Today, Rep. Cindy Axne (IA-03) led a bipartisan letter to Centers for Medicare and Medicaid Services (CMS) Administrator Seema Verma requesting clear, finalized telehealth guidance for health care providers serving Iowa’s rural communities during the novel coronavirus (COVID-19) pandemic.
“During this public health emergency, CMS must work to support telehealth solutions for patients and providers without furthering health inequities between rural and urban areas,” the members wrote. “It has been reported that, without finalized telehealth coverage and payment guidance, these providers are conducting telehealth visits on just the hope that they will be reimbursed.”
As Iowans work to combat the outbreak of COVID-19, Rep. Axne has sought to make sure those living in Iowa’s rural communities who may lack broadband internet access are not excluded in the move to increased telehealth.

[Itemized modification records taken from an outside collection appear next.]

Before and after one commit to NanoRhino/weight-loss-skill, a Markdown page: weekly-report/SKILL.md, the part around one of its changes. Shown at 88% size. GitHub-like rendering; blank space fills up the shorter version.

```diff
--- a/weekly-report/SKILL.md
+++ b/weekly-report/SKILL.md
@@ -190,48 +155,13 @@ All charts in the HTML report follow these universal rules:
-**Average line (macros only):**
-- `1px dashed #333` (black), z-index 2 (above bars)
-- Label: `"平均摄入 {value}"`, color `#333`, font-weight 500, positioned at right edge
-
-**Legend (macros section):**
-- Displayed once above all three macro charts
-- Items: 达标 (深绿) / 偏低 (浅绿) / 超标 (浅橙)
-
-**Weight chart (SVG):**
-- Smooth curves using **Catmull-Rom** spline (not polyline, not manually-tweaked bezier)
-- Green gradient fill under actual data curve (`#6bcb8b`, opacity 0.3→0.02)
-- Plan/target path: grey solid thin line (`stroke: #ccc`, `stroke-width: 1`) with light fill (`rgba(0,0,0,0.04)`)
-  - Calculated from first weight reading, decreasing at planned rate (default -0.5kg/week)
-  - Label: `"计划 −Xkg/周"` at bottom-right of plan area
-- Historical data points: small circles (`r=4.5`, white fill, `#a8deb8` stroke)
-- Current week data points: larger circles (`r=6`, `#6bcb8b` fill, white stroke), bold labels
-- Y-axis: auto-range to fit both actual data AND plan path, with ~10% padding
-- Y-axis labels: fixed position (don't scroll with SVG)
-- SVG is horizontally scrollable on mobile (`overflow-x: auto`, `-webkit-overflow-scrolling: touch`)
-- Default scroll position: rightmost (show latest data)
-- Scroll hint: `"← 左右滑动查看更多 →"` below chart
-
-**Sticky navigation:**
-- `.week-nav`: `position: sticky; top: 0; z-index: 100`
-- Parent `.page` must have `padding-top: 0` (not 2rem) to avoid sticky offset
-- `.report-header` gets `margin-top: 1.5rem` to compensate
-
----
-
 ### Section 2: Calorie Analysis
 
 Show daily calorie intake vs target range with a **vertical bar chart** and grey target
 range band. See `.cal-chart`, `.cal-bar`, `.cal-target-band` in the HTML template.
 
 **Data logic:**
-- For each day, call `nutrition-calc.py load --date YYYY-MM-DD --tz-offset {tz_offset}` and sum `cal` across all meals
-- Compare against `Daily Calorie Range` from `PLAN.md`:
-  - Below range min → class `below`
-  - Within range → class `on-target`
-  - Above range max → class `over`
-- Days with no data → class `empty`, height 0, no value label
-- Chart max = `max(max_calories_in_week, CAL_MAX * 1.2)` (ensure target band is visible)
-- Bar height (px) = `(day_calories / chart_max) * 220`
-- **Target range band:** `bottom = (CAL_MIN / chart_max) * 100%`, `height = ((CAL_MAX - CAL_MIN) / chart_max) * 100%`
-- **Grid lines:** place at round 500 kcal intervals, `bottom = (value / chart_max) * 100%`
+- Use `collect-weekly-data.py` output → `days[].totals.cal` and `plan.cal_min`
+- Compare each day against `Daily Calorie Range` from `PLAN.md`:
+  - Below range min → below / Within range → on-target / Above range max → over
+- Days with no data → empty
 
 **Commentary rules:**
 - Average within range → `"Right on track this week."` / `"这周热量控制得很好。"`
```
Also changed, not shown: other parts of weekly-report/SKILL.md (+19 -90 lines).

Last month, Rep. Axne introduced bipartisan legislation that would expand telehealth availability for Iowans needing important therapeutic services – including physical therapists, occupational therapists, speech pathologists, audiologists, and clinical social workers – and ensure fair reimbursement for these providers during the coronavirus (COVID-19) crisis. After pushing her legislation, CMS announced it would authorize telehealth for four of these key therapeutic services.
In March, Rep. Axne voted with a bipartisan majority of the House of Representatives to pass the Coronavirus Preparedness and Response Supplemental Appropriations Act, legislation allowing CMS and the Department of Health and Human Services (HHS) to waive requirements and restrictions for telehealth services during the coronavirus public health emergency.
The letter was also signed by Representatives Susan Wild (PA-07), Jim Hagedorn (MN-01), Thomas R. Suozzi (NY-03), TJ Cox (CA-21), Kendra S. Horn (OK-05), French Hill (AR-02), Michael F.Q. San Nicolas (GU-AL), David Trone (MD-06), Juan Vargas (CA-51), and Steven Horsford (NV-04).
The full letter can be found below:
Dear Administrator Verma:
We write expressing concern as to the urgent need for guidance from the Centers for Medicare and Medicaid Services (CMS) regarding payments to rural health care providers for telehealth services delivered during the novel coronavirus disease (COVID-19) emergency.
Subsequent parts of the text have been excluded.